An' soon he out ob sight, soon he out ob sight, Soon he out ob sight, soon he out ob sight, Sittin' on a rail.
My ole massa dead an' gone,
A dose o' poison help him on,
De Debil say he funeral song,
Oh, bress him, let him go I bress him, let him go I Bress him, let him got bress him, let him gol An' joy go wid him, too.
De raccoon hunt so very quare, Am no touch to kill de deer, Beca'se you cotch him widout fear,
Sittin' on a rail, sittin' on a rail,
Sittin' on a rail, sittin' on a rail, Sleepin' wery sound.
Ob all de songs I eber sung
De raccoon hunt's de greatest one,
It always pleases old an' young,
An' den dey cry encore, den dey cry encore, An' den dey cry encore, den dey cry encore, An' den I cum agin.
The coon comes in as a table delicacy in a song sent by Mrs. Cammilla Breazeale, from Natchitoches, Louisiana.
My little yaller coon
Done got back here so soon,
Dat I ain't yet got
De big fat coon
For de 'tater an' de pone,
To eat in de light of de moon.
Most of the wild or forest animals that the Negro mentions in folk-songs are those that he encounters here in America, animals native to the South.
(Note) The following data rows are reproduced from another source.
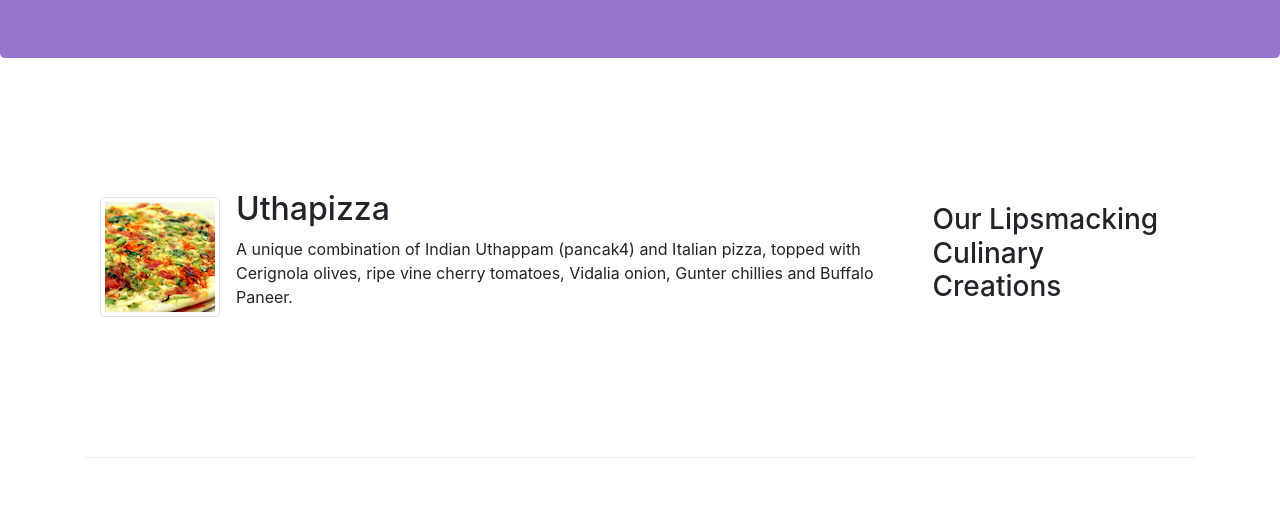
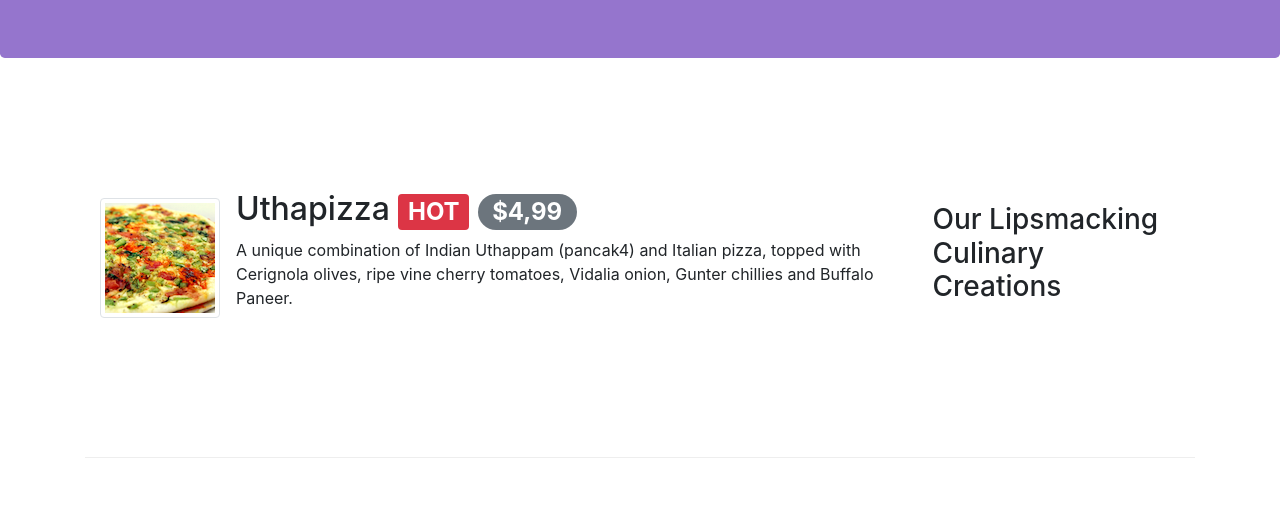
Before and after one commit to cruzito626/renta-auto-FE, a website: page index.html in a window 1280 px wide. Shown: the part 276-800 px from the top of the page. Drawn offline with nearby package versions, Linux system fonts and the light colour scheme.

Commit message:
Alerting Users

```diff
--- a/index.html
+++ b/index.html
@@ -52,7 +52,11 @@
         <div class="media">
           <img src="img/uthappizza.png" alt="Uthapizza" class="d-flex mr-3 img-thumbnail align-self-center">
           <div class="media-body">
-            <h2 class="mt-0">Uthapizza</h2>
+            <h2 class="mt-0">
+              Uthapizza
+              <span class="badge badge-danger">HOT</span>
+              <span class="badge badge-pill badge-secondary">$4,99</span>
+            </h2>
             <p class="d-none d-sm-block">A unique combination of Indian Uthappam (pancak4) and Italian pizza, topped with Cerignola olives, ripe vine cherry tomatoes, Vidalia onion, Gunter chillies and Buffalo Paneer.</p>
           </div>
         </div>
```
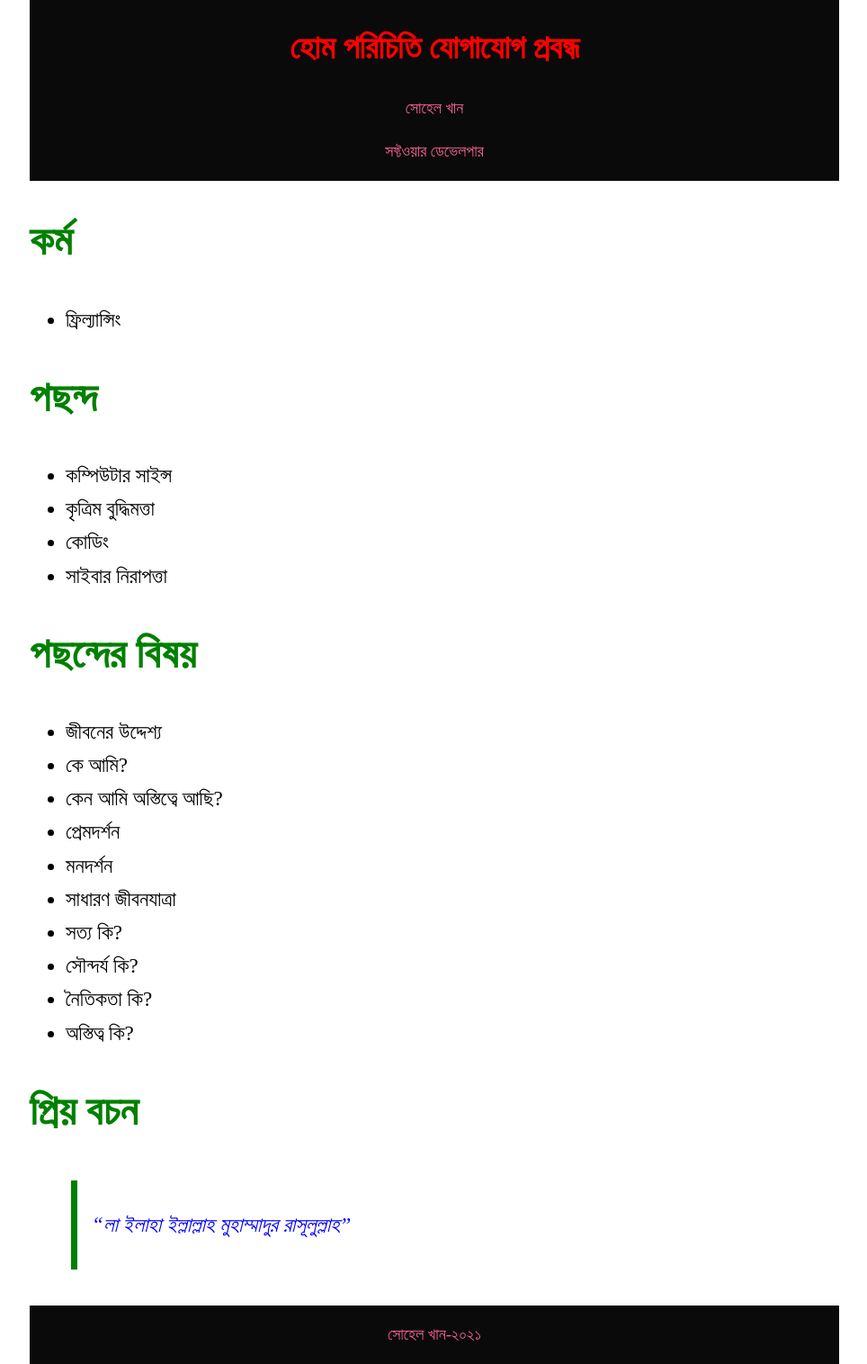
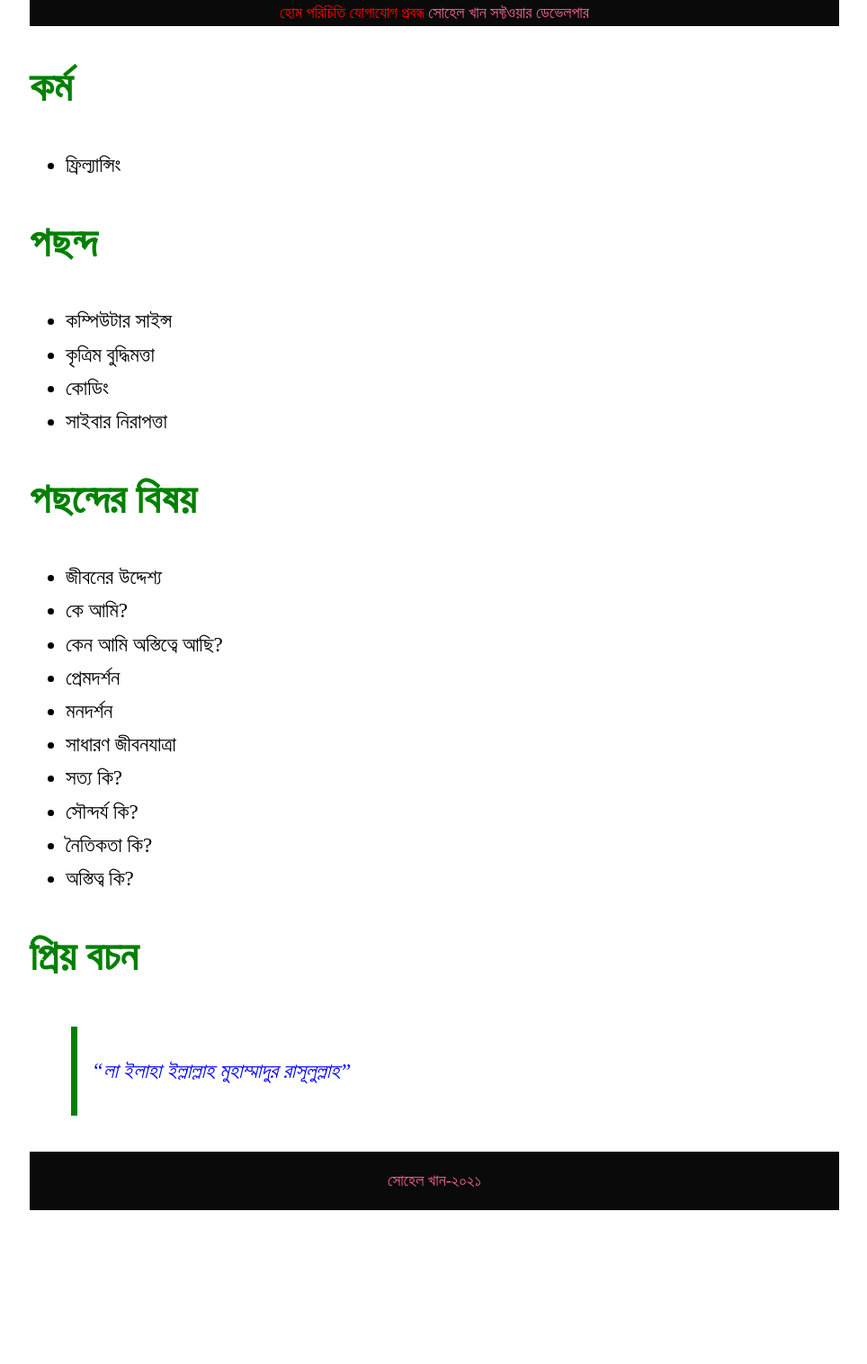
Before and after one commit to sohelkhanz/sohelkhanz.github.io, a Jekyll site: the page built from index.md, in a window 1280 px wide. Shown: the whole page at 90% size, without its empty margins (157-1121 px from the left). Built offline with Jekyll 4.4.1, drawn with Linux system fonts in a browser that asks for light colours; after the commit the page ends 1345 px from its top, so only the background shows below that.

Commit message:
Update default.html

```diff
--- a/_layouts/default.html
+++ b/_layouts/default.html
@@ -14,13 +14,12 @@
 
 
     <header>
-      <h1>
          <a href="/">হোম</a>
          <a href="/প্রবন্ধ/পরিচিতি">পরিচিতি</a>
          <a href="/প্রবন্ধ/যোগাযোগ">যোগাযোগ</a>
-         <a href="/প্রবন্ধ/মার্কডাউন">প্রবন্ধ</a></h1>
-         <p>{{ page.header }}</p>
-         <p>{{ page.description }}</p>
+         <a href="/প্রবন্ধ/মার্কডাউন">প্রবন্ধ</a>
+         {{ page.header }}
+         {{ page.description }}
     </header>
 
     <main>
```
But sometimes he reverts to ancestral memories, perhaps, or indulges in imaginative excursions where he meets other creatures, not seen in his rounds here. But for the mention of